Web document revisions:
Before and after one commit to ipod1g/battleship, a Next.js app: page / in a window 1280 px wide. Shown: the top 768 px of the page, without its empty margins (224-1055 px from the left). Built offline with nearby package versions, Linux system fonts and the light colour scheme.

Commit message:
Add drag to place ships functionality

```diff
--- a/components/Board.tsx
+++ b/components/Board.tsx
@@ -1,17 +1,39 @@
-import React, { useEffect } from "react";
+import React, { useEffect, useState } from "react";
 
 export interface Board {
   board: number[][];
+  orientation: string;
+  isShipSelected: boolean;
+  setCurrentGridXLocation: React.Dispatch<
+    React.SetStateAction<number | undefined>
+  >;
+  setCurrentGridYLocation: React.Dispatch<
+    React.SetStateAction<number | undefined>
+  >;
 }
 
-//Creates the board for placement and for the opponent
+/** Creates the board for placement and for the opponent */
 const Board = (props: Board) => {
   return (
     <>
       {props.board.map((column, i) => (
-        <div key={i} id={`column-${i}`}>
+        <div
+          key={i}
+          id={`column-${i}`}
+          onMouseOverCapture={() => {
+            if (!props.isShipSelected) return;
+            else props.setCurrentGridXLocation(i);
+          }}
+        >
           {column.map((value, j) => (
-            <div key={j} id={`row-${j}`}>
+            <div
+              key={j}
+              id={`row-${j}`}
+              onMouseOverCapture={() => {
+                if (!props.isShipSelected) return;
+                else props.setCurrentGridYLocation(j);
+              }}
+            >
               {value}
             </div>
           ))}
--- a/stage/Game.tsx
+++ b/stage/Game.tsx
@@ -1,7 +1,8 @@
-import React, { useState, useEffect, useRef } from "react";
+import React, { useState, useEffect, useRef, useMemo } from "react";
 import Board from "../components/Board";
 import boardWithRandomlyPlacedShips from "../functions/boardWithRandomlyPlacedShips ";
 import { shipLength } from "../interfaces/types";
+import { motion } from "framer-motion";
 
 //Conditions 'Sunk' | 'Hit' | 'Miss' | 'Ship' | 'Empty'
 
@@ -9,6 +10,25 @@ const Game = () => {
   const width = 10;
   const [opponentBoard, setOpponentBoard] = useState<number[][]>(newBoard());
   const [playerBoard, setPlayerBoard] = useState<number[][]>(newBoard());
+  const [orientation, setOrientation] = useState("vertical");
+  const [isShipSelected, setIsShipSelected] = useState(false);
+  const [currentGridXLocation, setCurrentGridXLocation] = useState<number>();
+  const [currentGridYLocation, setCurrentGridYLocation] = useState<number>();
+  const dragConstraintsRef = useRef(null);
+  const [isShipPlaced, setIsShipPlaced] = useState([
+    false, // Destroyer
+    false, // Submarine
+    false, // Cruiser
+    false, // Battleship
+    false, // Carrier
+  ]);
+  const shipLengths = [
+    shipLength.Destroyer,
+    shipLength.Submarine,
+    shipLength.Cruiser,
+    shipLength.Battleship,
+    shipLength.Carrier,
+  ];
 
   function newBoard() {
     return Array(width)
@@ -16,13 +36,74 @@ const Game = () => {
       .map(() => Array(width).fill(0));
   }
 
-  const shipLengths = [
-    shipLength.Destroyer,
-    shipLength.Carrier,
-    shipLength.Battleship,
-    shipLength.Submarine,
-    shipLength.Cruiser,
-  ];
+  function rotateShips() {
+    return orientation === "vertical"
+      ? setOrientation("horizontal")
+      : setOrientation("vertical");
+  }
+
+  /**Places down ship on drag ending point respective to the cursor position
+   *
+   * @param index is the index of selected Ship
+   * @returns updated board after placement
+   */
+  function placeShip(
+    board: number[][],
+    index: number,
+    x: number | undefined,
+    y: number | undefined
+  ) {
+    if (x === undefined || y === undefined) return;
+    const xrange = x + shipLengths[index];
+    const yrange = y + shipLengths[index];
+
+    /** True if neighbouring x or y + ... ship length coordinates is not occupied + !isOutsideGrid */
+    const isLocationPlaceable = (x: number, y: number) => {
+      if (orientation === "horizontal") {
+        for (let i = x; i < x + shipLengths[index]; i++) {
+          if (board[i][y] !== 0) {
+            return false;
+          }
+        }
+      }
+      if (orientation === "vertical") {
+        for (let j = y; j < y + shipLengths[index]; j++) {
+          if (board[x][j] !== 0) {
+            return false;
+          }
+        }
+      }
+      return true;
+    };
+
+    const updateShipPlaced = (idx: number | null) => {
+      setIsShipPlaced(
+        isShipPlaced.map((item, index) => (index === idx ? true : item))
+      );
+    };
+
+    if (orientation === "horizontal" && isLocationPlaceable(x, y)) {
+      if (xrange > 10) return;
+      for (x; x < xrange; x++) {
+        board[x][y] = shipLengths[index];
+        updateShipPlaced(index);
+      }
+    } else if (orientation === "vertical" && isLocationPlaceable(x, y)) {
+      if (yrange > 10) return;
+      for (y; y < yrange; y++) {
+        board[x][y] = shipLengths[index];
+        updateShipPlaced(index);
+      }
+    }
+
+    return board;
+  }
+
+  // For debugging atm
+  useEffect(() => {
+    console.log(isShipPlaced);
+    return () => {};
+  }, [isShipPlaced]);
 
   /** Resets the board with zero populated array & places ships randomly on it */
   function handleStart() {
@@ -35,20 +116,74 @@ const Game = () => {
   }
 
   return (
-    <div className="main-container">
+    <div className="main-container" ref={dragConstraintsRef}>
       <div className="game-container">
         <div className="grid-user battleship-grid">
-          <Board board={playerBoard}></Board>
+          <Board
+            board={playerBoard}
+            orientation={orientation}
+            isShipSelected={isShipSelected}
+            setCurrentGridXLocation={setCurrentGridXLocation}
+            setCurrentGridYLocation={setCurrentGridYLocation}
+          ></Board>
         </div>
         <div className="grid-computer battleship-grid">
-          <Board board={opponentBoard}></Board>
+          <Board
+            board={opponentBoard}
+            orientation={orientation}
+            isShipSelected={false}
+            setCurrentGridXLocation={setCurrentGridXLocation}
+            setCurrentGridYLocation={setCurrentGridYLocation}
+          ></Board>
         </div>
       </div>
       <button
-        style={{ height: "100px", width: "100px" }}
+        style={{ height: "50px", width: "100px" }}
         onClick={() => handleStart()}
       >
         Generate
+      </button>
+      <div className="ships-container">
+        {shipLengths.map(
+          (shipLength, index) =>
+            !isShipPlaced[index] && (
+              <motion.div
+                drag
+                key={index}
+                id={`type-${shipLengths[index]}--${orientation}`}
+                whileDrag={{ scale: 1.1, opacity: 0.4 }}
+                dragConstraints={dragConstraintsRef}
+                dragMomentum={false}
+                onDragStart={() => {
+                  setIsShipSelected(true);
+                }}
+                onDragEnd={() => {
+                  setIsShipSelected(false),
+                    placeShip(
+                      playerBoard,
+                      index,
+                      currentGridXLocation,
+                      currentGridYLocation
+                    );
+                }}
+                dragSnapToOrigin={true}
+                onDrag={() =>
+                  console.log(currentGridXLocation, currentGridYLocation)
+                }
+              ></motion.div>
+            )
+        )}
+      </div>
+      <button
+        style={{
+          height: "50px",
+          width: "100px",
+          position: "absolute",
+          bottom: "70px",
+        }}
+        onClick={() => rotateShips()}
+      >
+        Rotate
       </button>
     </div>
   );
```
--
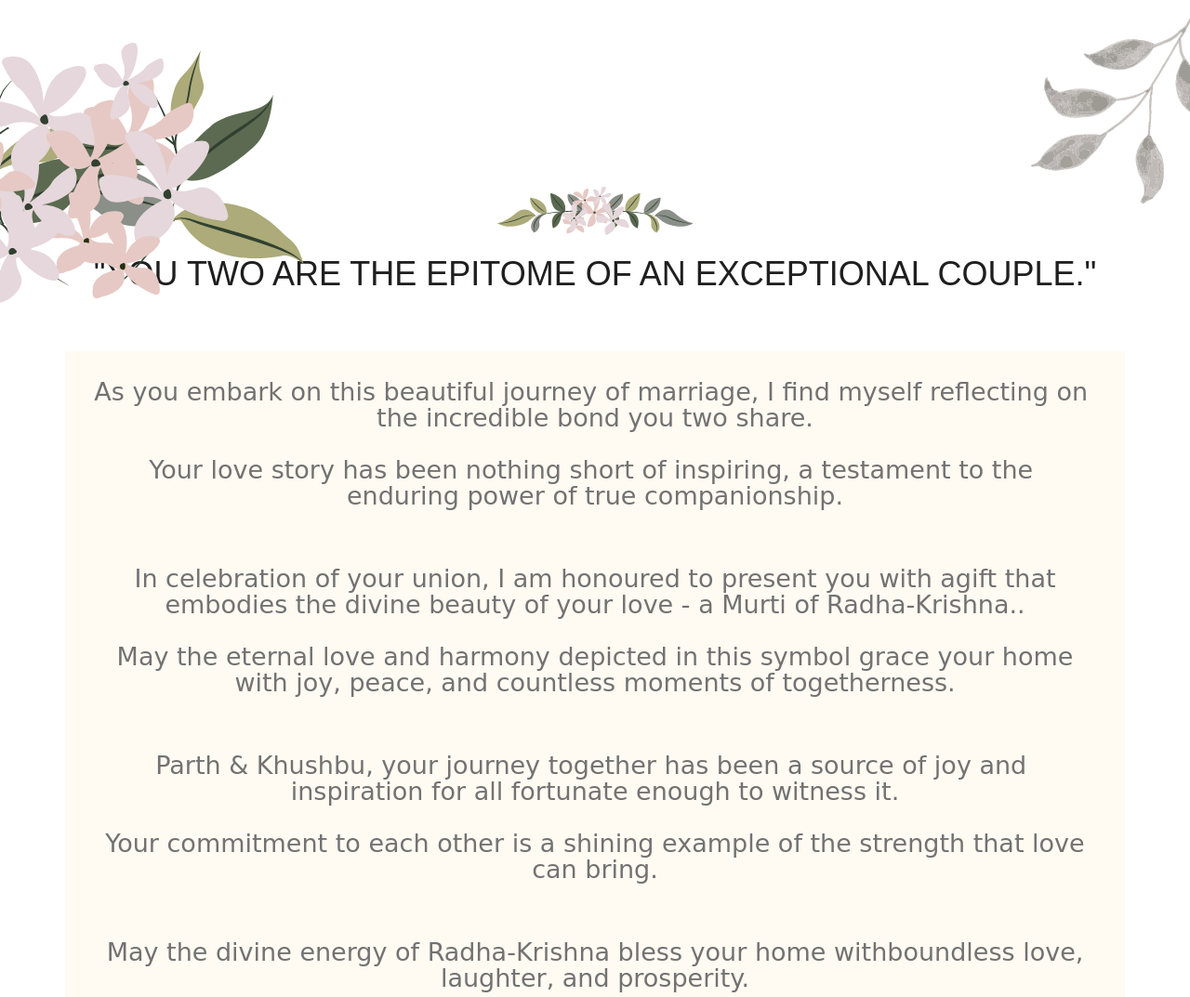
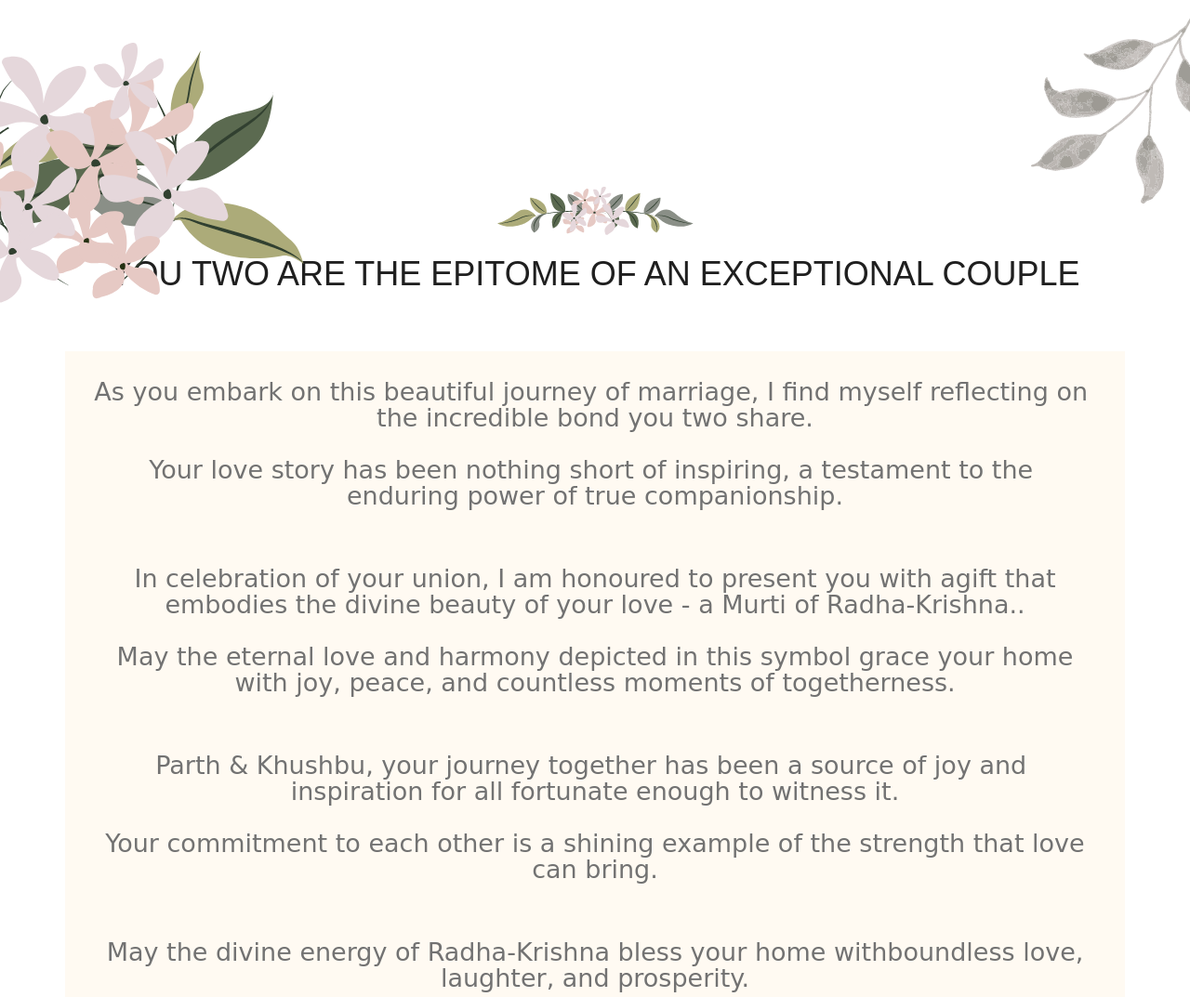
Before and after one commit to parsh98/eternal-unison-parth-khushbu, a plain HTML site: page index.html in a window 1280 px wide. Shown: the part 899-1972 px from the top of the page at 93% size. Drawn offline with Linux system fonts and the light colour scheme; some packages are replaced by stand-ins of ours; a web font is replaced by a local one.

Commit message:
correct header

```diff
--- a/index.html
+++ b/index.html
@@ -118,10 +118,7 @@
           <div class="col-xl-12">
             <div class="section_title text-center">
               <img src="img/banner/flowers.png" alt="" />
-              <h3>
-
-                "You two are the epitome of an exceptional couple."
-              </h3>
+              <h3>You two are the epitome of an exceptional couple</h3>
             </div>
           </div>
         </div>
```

Work required: Using the entries above, state the number of lines that include "useState". Add nothing else.

Expected answer: 10